The AU’s move follows President Alassane Ouattara’s victory in a post-election power struggle with Laurent Gbagbo, who had refused to step down after a November election but was captured last week in a French and United Nations-backed assault on his forces. Gbagbo is now under house arrest in the country’s north.
Ouattara received almost universal international backing during the stand-off and international organisations have shown they are ready to help out. But he must heal deep divisions, including many within his own camp.
“We recommended that the president-elect (should) pursue building peace in Ivory Coast, reconcile people and make Ivory Coast a country where people are in unity,” Joseph Nsengimana, Rwanda’s AU ambassador and chairman of the AU’s Peace and Security Council, told journalists on Thursday.
Nsengimana was speaking after the punitive sanctions, imposed to try and force Gbagbo to relinquish power, were lifted at a meeting in the Ethiopian capital Addis Ababa.
The European Union has also eased some of its restrictions, paving the way for exports to resume, although shippers say it will take weeks to reach normal volumes.
But more than ten days after Gbagbo’s arrest, pro-Ouattara forces are still struggling to get full control of the main city Abidjan, which was wracked by nearly two weeks of heavy fighting and looting.
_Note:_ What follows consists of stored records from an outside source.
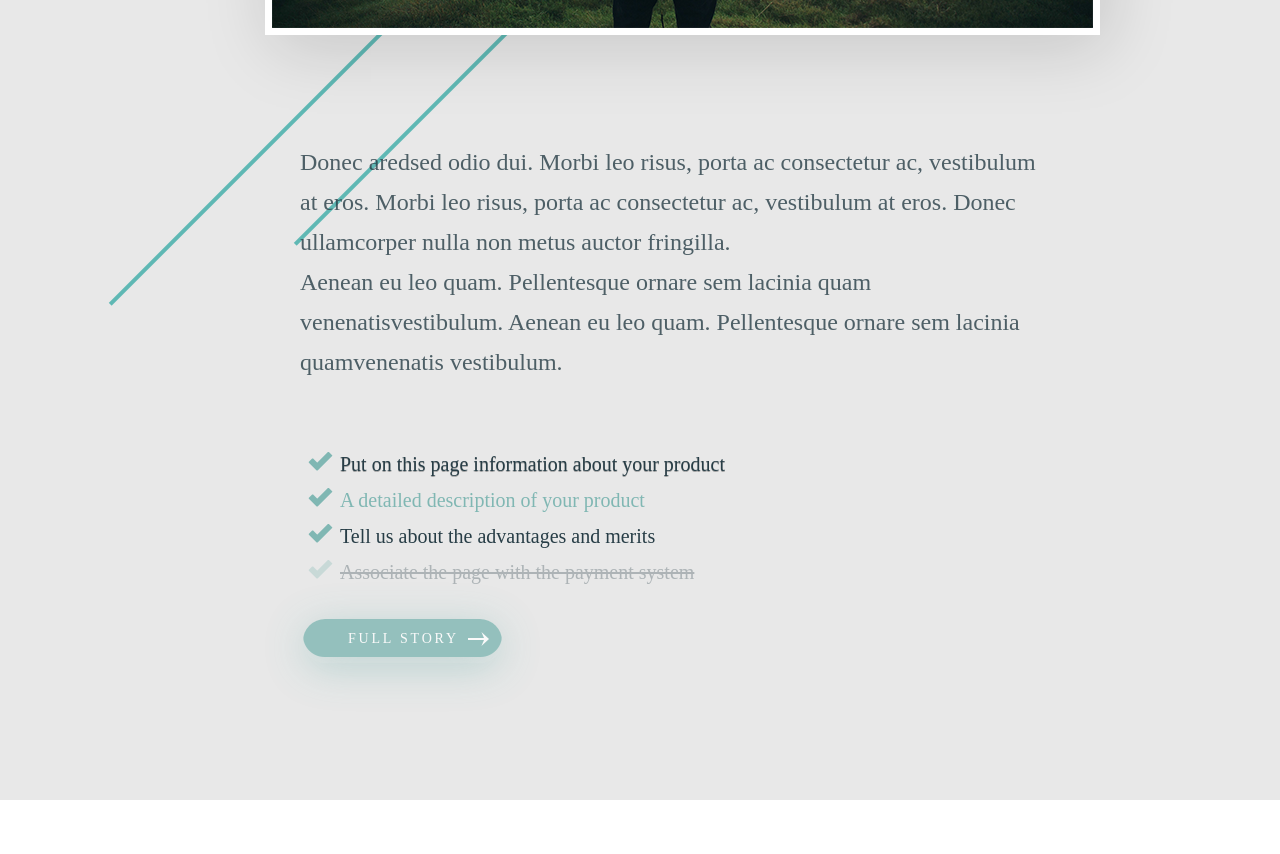
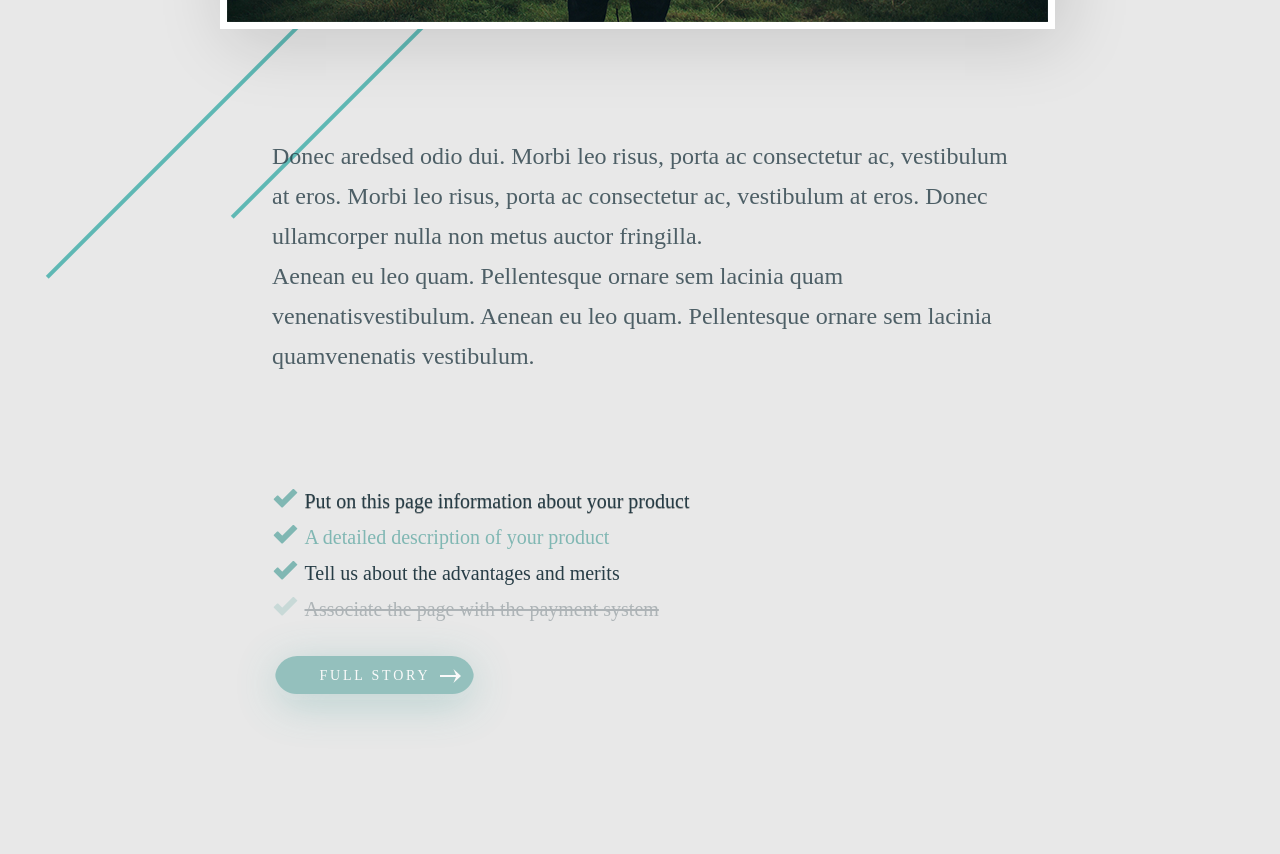
Before and after one commit to masterovoj/Less02, a plain HTML site: page index.html in a window 1280 px wide. Shown: the part 920-1774 px from the top of the page. Before the commit the page ends 1740 px from the top, so only its background shows below. Drawn offline with Linux system fonts and the light colour scheme.

Commit message:
Alina Update

```diff
--- a/css/style.css
+++ b/css/style.css
@@ -1,15 +1,10 @@
 main {
-  position: relative;
-  max-width: 1440px;
-  height: 1700px;
-  background: url("../img/Lines.png") 108px 142px no-repeat, #e8e8e8;
-  margin: 20px auto;
+  background: url("../img/Lines.png") 50% 135px no-repeat, #e8e8e8;
 }
 
 .container {
-  position: absolute;
-   width: 1190px;
-   margin: 106px 108px;
+  max-width: 841px;
+  margin: 0 auto;
   }
 
 .title {
@@ -21,7 +16,7 @@ main {
   text-transform: uppercase;
   letter-spacing: 0.2em;
   color: #273d46;
-  margin-top: 62px;
+  padding-top: 168px;
   text-align: center;
 }
 
@@ -44,7 +39,6 @@ main {
   background-image: url("../img/light_man_copy_26.png");
   border: 7px solid white;
   margin-top: 87 px;
-  margin-left: 157px;
 }
 
 .text {
@@ -55,13 +49,13 @@ main {
   line-height: 40px;
   font-weight: 400;
   color: #273d46;
-  margin-top: 107px;
-  margin-left: 192px;
+  margin: 107px auto
+
 }
 
 .list {
   margin-top: 64px;
-  margin-left: 192px;
+  padding-left: 85px;
   list-style-image: url("../img/check_icon.png");
 }
 
@@ -117,14 +111,15 @@ main {
   width: 199px;
   height: 44px;
   border-radius: 25px;
-  margin-left: 195px;
+  margin-left: 55px;
   margin-top: 29px;
-  margin-bottom: 97px;
   background: url("../img/shape.png") 165px 13px  no-repeat, url("../img/rectangle.png") center no-repeat;
   box-shadow: none;
   box-shadow: 0px 6px 40px #80B7B38A;
   opacity: 1;
   opacity: 0.8;
+}
 
-
+.buben {
+  padding-top: 154px;
 }
--- a/index.html
+++ b/index.html
@@ -45,6 +45,9 @@
 				<a href="#">full story</a>
 			</div>
 
+			<!-- * заглушка для увеличения расстояния от кнопы до нижней кромки сайта -->
+			<div class="buben"></div>
+
 		</div>
 	</main>
 	<!-- * оболочка страницы конец -->
```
On Wednesday Ouattara’s forces clashed with remnants of pro-Gbagbo militia, as well as members of the formerly allied “Invisible Commando,” which spearheaded attacks on Gbagbo’s forces ahead of last month’s full-out assault.
Residents said fighting had died down in Abobo and Yopougon overnight, though sporadic gunfire was still heard.
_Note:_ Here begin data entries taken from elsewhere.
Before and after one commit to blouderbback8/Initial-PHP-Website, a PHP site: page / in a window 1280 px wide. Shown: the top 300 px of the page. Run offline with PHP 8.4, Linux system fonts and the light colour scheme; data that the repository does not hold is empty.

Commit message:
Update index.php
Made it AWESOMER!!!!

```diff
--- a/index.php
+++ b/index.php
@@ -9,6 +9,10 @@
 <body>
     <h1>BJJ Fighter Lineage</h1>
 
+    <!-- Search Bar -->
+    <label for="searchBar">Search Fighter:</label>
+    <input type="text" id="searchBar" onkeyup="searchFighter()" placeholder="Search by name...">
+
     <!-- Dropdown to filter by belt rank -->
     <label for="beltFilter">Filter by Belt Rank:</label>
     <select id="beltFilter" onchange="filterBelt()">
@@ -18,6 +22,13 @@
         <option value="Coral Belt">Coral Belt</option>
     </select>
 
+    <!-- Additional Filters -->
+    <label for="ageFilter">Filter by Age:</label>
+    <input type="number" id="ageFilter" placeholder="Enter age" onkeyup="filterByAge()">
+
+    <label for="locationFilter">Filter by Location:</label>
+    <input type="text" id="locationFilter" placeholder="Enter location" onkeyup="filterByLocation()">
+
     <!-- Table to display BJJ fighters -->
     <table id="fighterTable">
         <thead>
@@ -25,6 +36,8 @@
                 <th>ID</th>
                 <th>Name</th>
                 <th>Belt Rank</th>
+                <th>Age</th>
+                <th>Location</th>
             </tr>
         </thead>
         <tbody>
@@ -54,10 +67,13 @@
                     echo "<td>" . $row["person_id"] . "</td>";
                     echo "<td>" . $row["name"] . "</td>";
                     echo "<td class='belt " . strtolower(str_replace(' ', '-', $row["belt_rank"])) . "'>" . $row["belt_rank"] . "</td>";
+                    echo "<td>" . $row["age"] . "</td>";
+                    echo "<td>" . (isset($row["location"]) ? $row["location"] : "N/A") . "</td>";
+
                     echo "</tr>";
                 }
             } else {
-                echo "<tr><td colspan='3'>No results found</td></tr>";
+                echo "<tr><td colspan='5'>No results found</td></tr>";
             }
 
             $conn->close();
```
Kascou Coul, a member of the Abobo-based “Invisible Commando,” said they were on high alert and some colleagues had been arrested but Ibrahim Coulibaly, the force’s chief, was seeking to resolve the situation.
There are long-standing divisions between Coulibaly and the pro-Ouattara forces.
A member of the pro-Gbagbo militia in Yopougon also said talks were under way. “They started yesterday. We want peace so life can return to normal in Yopougon,” said Gerome Youan.
After months of failed diplomacy, the pro-Ouattara former rebels from the north launched an offensive in late March, seizing swathes of territory before becoming bogged down in urban combat.
U.N. and French forces intervened to destroy Gbagbo’s heavy weapons in an operation that provided Ouattara forces the breakthrough they needed, ending a crisis that has killed well over 1,500 people and forced 1 million from their homes.
The turmoil has shattered Ivory Coast’s economy and social services and the United Nations on Thursday warned of the threat of spreading polio after three children were confirmed as having the crippling disease.
Writing by David Lewis and George Obulutsa; editing by Mark Heinrich